The inner logic of the building is directly transmitted onto the outside façade. Up to 5.3 meters long and up to 2.3 meters high, fixed glass windows form continuous horizontal glass bands that dominate the exterior. The building has a glass plinth, and its pair of roof edges are also made out of glass, giving the building a very particular and transparent character Between the horizontal glass bands, corrugated aluminum plates with vertical channels are placed. Similar to the window frames, they are anodized in a brass tone that matches the surrounding brick buildings. The perforation of the aluminum plates with a pattern of circular holes adds additional lightness to the façade.
A New Type for the Future of Art?
The resulting project can be seen as a contribution to the discussion about the future of art schools. With its open plateaus, the school supports more collaborative working methods on various levels, offering enormous flexibility and stimulating unexpected expressions of art. The public character of the building is supported by the open library and the permanent exhibition space, which interact directly with the public space. Semi-annually the school organizes large exhibitions of student works, and the building suddenly functions as a big exhibition hall. The atelier, with its big void and daylight conditions, has the appearance of a contemporary art museum during these shows, attracting thousands of visitors, and turning the school into a truly public building in the city of Antwerp.
Ph. Ulrich Schwarz | www.architektur-fotografie.net

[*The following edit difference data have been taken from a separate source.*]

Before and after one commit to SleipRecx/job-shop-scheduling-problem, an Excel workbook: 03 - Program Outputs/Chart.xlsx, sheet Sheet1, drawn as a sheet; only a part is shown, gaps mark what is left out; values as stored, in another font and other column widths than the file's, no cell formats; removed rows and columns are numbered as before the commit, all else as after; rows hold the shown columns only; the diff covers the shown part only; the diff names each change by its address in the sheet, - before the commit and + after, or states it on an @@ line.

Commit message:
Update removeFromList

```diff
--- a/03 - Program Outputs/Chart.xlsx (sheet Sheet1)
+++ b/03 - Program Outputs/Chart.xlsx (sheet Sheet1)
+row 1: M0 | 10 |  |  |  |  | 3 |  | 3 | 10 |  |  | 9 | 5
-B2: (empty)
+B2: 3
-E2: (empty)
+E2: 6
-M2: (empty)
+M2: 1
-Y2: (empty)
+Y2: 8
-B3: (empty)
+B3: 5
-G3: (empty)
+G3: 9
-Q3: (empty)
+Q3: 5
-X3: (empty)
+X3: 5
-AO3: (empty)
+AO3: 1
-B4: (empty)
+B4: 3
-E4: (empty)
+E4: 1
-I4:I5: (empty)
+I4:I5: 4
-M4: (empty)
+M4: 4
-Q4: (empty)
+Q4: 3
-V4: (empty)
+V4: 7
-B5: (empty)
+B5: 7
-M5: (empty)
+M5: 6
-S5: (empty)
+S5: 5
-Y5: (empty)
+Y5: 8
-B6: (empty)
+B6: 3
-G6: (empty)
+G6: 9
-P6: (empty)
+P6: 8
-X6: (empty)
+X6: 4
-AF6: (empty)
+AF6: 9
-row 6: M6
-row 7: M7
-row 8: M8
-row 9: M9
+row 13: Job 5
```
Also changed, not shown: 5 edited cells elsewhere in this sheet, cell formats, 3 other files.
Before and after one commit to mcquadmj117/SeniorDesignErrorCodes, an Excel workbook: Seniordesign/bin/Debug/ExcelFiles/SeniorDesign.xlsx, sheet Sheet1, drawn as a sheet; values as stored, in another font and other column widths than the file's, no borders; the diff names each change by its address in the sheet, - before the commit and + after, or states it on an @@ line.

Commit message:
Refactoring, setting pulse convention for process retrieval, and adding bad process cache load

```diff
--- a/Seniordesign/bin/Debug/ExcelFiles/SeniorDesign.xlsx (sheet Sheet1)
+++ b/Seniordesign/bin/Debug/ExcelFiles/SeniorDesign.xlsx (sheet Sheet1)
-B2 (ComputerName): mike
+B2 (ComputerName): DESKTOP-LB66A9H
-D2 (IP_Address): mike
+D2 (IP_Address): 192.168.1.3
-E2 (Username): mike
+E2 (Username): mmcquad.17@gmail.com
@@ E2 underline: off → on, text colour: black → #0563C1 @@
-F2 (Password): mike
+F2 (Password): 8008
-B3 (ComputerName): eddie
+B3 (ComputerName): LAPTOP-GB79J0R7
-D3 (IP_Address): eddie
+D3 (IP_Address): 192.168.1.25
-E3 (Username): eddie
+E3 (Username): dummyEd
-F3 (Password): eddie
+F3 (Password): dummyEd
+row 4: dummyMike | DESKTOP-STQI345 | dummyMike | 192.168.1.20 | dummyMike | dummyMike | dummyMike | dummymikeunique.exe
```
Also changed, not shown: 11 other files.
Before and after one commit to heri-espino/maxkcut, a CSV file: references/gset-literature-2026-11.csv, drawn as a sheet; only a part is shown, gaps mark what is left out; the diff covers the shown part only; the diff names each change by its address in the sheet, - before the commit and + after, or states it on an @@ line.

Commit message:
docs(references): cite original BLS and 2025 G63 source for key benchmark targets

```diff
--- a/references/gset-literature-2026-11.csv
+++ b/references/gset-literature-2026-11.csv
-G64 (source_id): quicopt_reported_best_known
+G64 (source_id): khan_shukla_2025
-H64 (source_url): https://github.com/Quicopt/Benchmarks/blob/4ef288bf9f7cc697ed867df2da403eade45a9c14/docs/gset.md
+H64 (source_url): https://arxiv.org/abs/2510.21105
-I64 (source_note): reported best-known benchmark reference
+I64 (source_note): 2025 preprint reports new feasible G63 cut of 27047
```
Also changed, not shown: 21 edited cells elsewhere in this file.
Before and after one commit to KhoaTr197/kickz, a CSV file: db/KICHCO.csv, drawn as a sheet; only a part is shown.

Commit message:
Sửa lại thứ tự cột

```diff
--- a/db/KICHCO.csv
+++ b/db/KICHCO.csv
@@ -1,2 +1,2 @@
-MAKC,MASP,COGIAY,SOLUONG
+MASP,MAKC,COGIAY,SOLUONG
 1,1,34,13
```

DATE: 2016 (competition), 2016-2017 (design), 2017-2019 (execution) / LOCATION: Van Schoonbekestraat 143, Antwerp, Belgium / AREA: 0,49 ha. (Site area), 9.240 m2 (gross floor area) / PROGRAM: Transformation + extension school of arts / STATUS: built / DESIGN: Atelier Kempe Thill architects and planners / SUPPORTING ARCHITECT: Das Bauer Kabinett / DESIGN TEAM PROJECT (ATELIER KEMPE THILL): André Kempe, Oliver Thill, Marc van Bemmel with: Martins Duselis, Phillip Haak, Rick Hospes, Teun van der Meulen, Laura Paschke, Kento Tanabe, Jan-Gerrit Wessels / DESIGN TEAM COMPETITION: André Kempe, Oliver Thill, Marc van Bemmel, Rick Hospes, Kento Tanabe / CLIENT: Karel de Grote Hogeschool Antwerpen / CONSTRUCTION: Willemen Construct NV (general contractor), CNT Europe (concrete structure), Sanitechniek (techn. install (hvac+san), C&M (techn. install – elec), Staalbeton (staalconstructies), Groven+ (glass façade), MSB (aluminium façade), KMW (steel inside glass elements), Inside Projects (wooden inside door elements), Zolderse Dakwerken (roof), Meuwes Laswerken (steel balustrades), Acosorb (acoustic ceiling), JMS wegenbouw (surrounding) / CONSULTANTS: BAS bvba (structural engineer), Studie10 (building services engineer) / PHOTOS: Ulrich Schwarz / www.architektur-fotografie.net